Current Intelligence Bulletin 65: Occupational Exposure to Carbon Nanotubes and Nanofibers (NIOSH Pub. 2013-145)
More Nanotechnology Publications

Overview

Defining Nanotechnology

Nanotechnology is the manipulation of matter on a near-atomic scale to produce new structures, materials and devices. The technology promises scientific advancement in many sectors such as medicine, consumer products, energy, materials and manufacturing. Nanotechnology is generally defined as engineered structures, devices, and systems. Nanomaterials are defined as those things that have a length scale between 1 and 100 nanometers. At this size, materials begin to exhibit unique properties that affect physical, chemical, and biological behavior. Researching, developing, and utilizing these properties is at the heart of new technology.
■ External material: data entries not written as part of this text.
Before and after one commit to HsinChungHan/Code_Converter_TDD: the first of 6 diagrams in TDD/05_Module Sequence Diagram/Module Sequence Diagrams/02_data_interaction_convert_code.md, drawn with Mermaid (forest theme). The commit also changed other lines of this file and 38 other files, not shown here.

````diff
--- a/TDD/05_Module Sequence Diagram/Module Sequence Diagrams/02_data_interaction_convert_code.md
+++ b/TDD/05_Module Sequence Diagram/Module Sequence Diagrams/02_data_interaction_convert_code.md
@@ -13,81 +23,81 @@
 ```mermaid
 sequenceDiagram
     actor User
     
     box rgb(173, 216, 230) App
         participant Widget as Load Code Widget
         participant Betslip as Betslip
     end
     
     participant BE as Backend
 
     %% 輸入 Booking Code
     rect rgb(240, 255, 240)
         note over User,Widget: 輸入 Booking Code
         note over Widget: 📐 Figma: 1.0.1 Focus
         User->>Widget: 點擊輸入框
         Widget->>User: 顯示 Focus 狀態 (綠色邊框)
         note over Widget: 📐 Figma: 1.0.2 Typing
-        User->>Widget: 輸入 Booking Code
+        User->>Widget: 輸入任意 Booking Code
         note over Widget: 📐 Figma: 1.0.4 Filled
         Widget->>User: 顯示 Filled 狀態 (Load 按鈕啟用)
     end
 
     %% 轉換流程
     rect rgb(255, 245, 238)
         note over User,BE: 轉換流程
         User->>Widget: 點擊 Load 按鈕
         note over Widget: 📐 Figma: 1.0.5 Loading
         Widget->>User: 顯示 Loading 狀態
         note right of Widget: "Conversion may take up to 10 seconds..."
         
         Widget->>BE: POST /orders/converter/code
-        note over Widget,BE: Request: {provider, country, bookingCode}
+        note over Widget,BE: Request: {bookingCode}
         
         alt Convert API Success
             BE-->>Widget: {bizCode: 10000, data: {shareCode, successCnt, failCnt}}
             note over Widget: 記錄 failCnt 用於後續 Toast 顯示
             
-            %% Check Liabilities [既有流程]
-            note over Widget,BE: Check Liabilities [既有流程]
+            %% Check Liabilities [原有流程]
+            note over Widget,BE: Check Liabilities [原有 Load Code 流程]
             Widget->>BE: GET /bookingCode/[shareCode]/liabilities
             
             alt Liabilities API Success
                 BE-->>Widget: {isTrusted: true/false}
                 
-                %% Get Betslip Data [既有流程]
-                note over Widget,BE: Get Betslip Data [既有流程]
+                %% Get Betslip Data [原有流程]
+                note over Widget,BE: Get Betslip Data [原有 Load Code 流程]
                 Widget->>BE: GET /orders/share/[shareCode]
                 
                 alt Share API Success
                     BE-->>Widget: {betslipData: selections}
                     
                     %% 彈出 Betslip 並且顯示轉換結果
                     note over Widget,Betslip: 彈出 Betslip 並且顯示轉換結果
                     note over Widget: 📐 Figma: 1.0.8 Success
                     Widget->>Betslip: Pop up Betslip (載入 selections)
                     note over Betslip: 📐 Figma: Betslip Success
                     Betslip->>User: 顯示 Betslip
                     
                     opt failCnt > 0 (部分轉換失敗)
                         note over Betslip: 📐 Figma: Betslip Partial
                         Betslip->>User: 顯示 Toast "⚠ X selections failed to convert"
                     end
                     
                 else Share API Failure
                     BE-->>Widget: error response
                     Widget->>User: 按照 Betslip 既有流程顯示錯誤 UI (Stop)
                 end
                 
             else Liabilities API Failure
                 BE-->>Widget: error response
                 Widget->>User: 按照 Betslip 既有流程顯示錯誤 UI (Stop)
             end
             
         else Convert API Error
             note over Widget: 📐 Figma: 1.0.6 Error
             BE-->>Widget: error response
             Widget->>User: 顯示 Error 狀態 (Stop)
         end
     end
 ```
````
Worker Risks

Workers within nanotechnology-related industries have the potential to be exposed to uniquely engineered materials with novel sizes, shapes, and physical and chemical properties. Occupational health risks associated with manufacturing and using nanomaterials are not yet clearly understood. Minimal information is currently available on dominant exposure routes, potential exposure levels, and material toxicity of nanomaterials.

Current Research

Studies have indicated that low solubility nanoparticles are more toxic than larger particles on a mass for mass basis. There are strong indications that particle surface area and surface chemistry are responsible for observed responses in cell cultures and animals. Studies suggests that some nanoparticles can move from the respiratory system to other organs. Research is continuing to understand how these unique properties may lead to specific health effects.

The NIOSH Effort

NIOSH leads the federal government nanotechnology initiative. Research and activities are coordinated through the NIOSH Nanotechnology Research Center (NTRC) established in 2004.

http://www.cdc.gov/niosh/topics/nanotech/

10 Critical Topic Areas

http://www.cdc.gov/niosh/topics/nanotech/critical.html